Listen to this article

Experimental feature

Motorola on Friday agreed to settle its claims against the Turkish mobile carrier Telsim Mobil and the Turkish Savings and Deposit Insurance Fund (TMSF) for $500m in cash and a 20 per cent share of the proceeds from the sale of Telsim by the government if it yields more than $2.5bn.

The US mobile phone maker, which had been seeking the repayment of $2.5bn in debts it claims it is owed by Telsim, described the deal as “a positive outcome for all parties”.

The agreement follows a similar deal in August between Telsim and Nokia, the world’s largest mobile phone maker, and clears the way for Turkey to pursue the sale of Telsim and hundreds of other companies belonging to the Uzan family that the TMSF took control of over last year following the collapse of the family’s Imar Bank.

Earlier this month TMSF announced that 15 companies had applied for pre-qualification to take part in the sale of Telsim.Telsim has about 8m customers.

The Turkish government has indicated that it expected to raise at least $2.8bn from the sale, which had been held up by the legal wrangling over the company’s debts - including the $3.4bn owed to Nokia and Motorola. Talks between TMSF, Telsim and Motorola have been underway since last year.

As part of the agreement announced on Friday, Motorola has withdrawn its litigation against Telsim and its demand for arbitration against the Turkish government at the Washington-based International Center for the Settlement of Investment Disputes. Motorola also agreed not to pursue collection efforts against companies controlled by TMSF, subject to certain conditions.

However, the agreement allows Motorola to continue its efforts outside Turkey and certain other countries to enforce the previous judgment it obtained against the Uzan family for perpetrating what Motorola described as “a massive fraud against Motorola through their control of Telsim”.

Get alerts on Telecoms when a new story is published

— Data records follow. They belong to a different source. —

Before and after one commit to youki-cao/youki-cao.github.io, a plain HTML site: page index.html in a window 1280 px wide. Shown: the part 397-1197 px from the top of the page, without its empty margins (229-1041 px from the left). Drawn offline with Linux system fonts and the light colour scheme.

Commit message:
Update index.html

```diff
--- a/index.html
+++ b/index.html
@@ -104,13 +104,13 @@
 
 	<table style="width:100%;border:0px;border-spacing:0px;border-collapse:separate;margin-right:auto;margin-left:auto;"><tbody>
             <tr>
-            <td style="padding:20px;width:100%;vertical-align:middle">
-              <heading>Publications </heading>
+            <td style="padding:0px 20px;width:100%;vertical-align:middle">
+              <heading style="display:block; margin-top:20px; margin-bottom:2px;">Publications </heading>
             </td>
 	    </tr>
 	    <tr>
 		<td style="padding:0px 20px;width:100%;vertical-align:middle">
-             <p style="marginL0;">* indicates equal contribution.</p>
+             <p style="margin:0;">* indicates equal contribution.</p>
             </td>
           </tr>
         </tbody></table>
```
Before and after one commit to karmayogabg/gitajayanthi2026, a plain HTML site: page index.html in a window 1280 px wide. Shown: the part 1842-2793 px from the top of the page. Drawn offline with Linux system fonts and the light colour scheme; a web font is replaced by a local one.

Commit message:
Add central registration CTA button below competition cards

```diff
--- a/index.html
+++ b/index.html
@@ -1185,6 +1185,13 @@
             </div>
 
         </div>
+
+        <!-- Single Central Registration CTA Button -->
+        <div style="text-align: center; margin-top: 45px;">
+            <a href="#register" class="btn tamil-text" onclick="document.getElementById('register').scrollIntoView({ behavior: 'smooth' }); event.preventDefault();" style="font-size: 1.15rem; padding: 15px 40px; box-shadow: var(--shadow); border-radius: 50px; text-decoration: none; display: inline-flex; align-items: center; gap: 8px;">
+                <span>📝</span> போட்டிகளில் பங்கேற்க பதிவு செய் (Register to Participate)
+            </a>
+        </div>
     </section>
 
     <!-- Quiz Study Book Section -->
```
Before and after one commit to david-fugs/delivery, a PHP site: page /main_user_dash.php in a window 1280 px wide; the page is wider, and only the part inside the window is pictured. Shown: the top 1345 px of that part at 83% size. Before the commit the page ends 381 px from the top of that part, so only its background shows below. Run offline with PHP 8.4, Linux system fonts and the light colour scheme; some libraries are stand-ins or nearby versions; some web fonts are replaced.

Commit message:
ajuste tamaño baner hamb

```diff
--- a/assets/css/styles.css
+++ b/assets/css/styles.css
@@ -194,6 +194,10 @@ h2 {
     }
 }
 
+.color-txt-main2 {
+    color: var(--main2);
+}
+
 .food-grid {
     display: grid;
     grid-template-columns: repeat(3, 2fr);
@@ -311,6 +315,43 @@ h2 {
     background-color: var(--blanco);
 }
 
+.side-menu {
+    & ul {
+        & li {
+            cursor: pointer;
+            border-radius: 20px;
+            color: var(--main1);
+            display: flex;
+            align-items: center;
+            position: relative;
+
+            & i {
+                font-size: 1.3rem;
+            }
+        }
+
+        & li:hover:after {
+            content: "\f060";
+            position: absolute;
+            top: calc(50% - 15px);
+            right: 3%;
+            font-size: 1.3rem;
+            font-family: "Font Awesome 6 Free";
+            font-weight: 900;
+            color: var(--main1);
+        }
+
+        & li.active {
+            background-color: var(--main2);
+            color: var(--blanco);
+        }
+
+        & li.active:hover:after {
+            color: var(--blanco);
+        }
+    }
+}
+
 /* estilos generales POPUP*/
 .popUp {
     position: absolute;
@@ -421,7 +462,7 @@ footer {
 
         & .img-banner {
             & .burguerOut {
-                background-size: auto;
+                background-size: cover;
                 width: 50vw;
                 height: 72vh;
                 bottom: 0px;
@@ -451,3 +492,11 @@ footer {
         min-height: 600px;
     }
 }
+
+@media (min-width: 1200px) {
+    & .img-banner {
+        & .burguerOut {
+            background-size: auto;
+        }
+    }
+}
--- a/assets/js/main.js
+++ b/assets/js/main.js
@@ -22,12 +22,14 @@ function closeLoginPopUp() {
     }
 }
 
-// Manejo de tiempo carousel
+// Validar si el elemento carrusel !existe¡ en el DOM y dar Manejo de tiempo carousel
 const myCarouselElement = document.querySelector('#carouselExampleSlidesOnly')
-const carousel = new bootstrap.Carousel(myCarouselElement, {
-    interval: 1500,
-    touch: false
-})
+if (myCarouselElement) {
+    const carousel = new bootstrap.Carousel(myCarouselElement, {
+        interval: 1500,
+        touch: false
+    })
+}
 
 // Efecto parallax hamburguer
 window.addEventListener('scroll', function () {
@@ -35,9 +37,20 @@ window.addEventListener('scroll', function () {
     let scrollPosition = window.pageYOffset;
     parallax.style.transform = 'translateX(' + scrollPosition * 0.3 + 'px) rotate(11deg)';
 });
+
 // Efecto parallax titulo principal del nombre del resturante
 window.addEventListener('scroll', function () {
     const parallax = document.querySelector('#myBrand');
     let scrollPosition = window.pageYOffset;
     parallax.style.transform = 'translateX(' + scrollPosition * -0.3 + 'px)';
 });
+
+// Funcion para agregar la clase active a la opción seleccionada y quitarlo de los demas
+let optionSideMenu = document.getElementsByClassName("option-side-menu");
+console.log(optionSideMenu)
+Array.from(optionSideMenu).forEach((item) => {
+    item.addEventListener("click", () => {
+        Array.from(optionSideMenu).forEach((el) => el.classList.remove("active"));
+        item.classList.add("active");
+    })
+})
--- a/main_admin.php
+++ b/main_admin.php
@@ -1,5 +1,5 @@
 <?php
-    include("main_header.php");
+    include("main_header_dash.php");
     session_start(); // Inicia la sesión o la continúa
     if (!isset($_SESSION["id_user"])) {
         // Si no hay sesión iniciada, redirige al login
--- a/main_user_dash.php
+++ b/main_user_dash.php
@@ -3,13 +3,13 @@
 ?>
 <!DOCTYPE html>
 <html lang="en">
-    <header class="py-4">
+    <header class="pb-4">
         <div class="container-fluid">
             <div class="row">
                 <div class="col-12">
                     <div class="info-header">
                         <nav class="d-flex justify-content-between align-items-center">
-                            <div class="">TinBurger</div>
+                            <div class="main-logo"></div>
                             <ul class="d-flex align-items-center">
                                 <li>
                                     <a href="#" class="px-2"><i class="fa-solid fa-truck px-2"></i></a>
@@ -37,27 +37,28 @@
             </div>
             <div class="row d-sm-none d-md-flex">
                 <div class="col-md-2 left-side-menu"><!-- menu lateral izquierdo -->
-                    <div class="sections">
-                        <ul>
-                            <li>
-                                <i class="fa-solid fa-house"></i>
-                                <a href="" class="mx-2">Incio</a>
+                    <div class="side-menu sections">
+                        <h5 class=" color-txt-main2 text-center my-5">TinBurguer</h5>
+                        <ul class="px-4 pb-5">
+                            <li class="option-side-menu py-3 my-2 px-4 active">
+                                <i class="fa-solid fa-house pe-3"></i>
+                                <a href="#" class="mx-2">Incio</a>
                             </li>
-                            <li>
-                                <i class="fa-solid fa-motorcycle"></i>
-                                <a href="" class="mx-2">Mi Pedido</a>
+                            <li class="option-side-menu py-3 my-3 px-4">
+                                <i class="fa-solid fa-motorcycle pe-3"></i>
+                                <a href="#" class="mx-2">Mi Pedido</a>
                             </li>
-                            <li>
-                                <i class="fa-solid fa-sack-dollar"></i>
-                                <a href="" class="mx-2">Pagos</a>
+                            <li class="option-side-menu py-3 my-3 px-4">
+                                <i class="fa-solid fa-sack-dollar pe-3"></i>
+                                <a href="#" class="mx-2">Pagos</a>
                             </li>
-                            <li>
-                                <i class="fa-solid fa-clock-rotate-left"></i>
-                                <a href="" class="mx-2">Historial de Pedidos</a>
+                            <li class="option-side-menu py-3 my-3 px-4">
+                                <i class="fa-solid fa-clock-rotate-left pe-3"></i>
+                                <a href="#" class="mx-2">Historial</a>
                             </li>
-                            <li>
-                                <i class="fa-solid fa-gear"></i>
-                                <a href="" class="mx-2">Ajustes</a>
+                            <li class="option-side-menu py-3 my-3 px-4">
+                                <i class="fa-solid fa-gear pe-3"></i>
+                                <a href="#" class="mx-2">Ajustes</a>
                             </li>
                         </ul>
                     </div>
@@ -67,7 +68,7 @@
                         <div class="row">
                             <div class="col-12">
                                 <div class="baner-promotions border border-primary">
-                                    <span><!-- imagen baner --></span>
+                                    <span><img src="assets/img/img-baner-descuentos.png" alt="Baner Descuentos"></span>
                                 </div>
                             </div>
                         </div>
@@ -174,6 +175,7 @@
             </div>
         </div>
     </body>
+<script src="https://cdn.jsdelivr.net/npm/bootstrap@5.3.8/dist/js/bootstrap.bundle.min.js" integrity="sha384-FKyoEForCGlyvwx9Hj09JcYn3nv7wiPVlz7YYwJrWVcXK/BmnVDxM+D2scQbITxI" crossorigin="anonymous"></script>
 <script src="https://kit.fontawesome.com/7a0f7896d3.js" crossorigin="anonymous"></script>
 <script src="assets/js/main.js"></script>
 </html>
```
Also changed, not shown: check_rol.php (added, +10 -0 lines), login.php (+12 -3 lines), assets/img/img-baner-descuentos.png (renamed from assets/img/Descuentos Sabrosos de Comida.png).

Copyright The Financial Times Limited 2019. All rights reserved.

Comments have not been enabled for this article.

Follow the topics in this article